What is the reality of women’s experiences in the Texas economy?
This is a report produced by Texas Women’s Foundation to explore Texas women’s economic opportunity.
Medicina & Medicare
EL PASO – Maria Luisa Hernandez, 66, ha vivido en la frontera entre Texas y México confiando en remedios caseros y medicamentos mexicanos. Los gastos caros y papeleo extenso del seguro de salud estadounidense la desalentaba de tener cobertura hasta que se retiró por razones médicas y más tarde calificó para Medicare. Read the Transcript
Love Your Neighbor
DALLAS — Serena Smuckers, 59, lives on a fixed income and struggles with finding affordable housing due to rising apartment costs. In pinching pennies, she became a full-time caregiver for a medically fragile stranger she found online in exchange for a roof over her head. Read the Transcript
It Takes A Village

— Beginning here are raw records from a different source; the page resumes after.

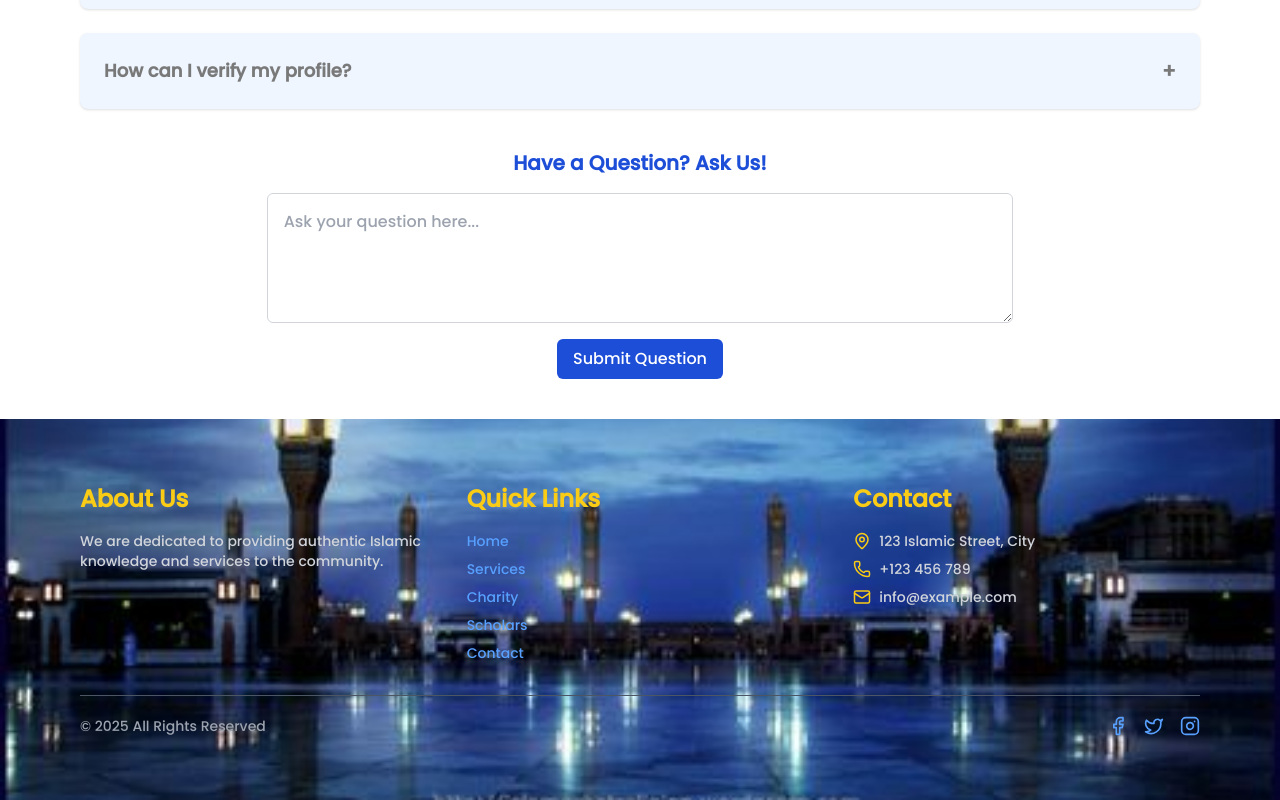
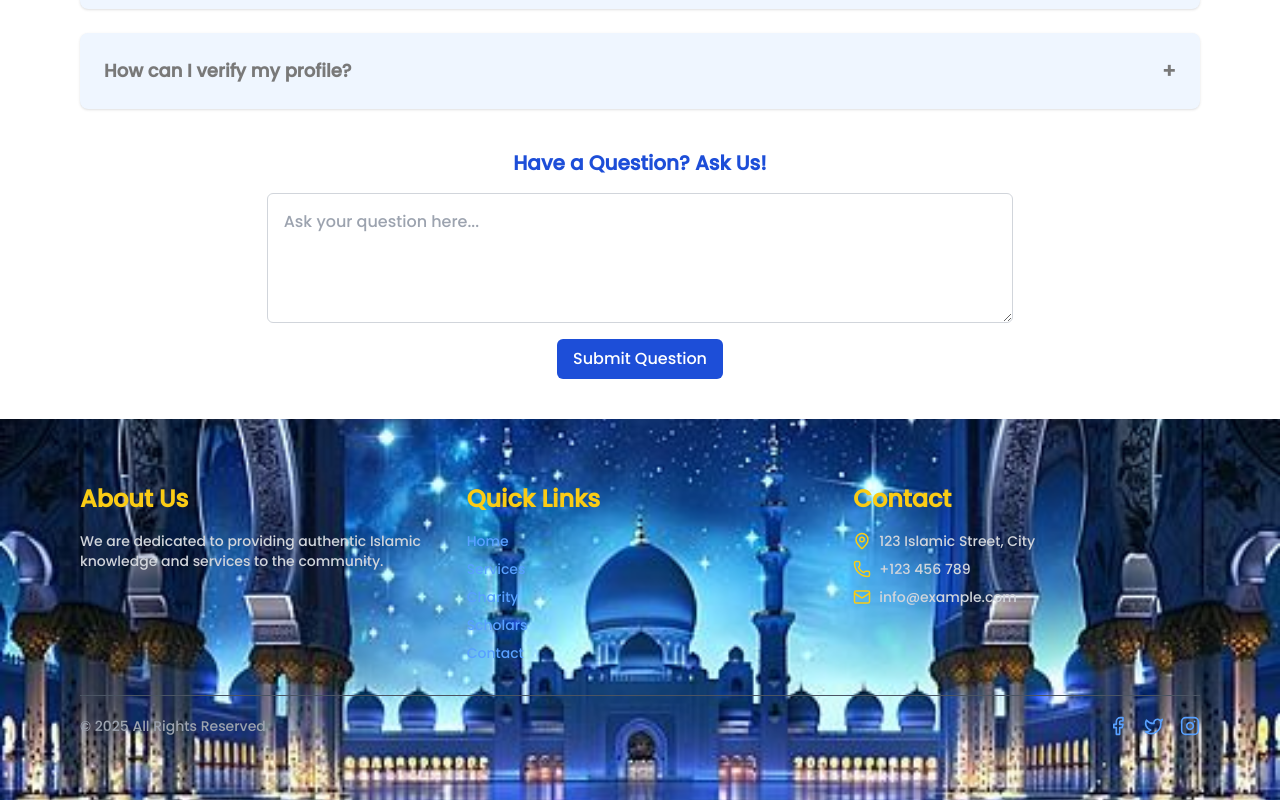
Before and after one commit to Ayesha-dev-web/MaWaDda, a Next.js app: page / in a window 1280 px wide. Shown: the part 3677-4477 px from the top of the page. Built offline with nearby package versions, Linux system fonts and the light colour scheme; no server answers; the database is empty.

Commit message:
Update Footer.js

```diff
--- a/src/components/Footer.js
+++ b/src/components/Footer.js
@@ -8,7 +8,7 @@ const Footer = () => {
 
       <div className="absolute inset-0">
         <Image
-          src="/mosque.jpg"
+          src="/fotter1.jpg"
           alt="Footer Background"
           layout="fill"
           objectFit="cover"
```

DALLAS — Ashley Walker, 36, is a working mother who has six children enrolled in free after-school programs. She sees how community after-school programs strengthen child development, support parents’ careers and lift families out of poverty. Read the Transcript
Early College, Early Opportunities
HOUSTON — Shahad Alfartosy, 20, lived her childhood in an Iraqi war zone with an unstable academic environment, so her family came to the U.S. as refugees. She completed 60 college credit hours while in high school, earning access to competitive medical programs earlier than she expected. Read the Transcript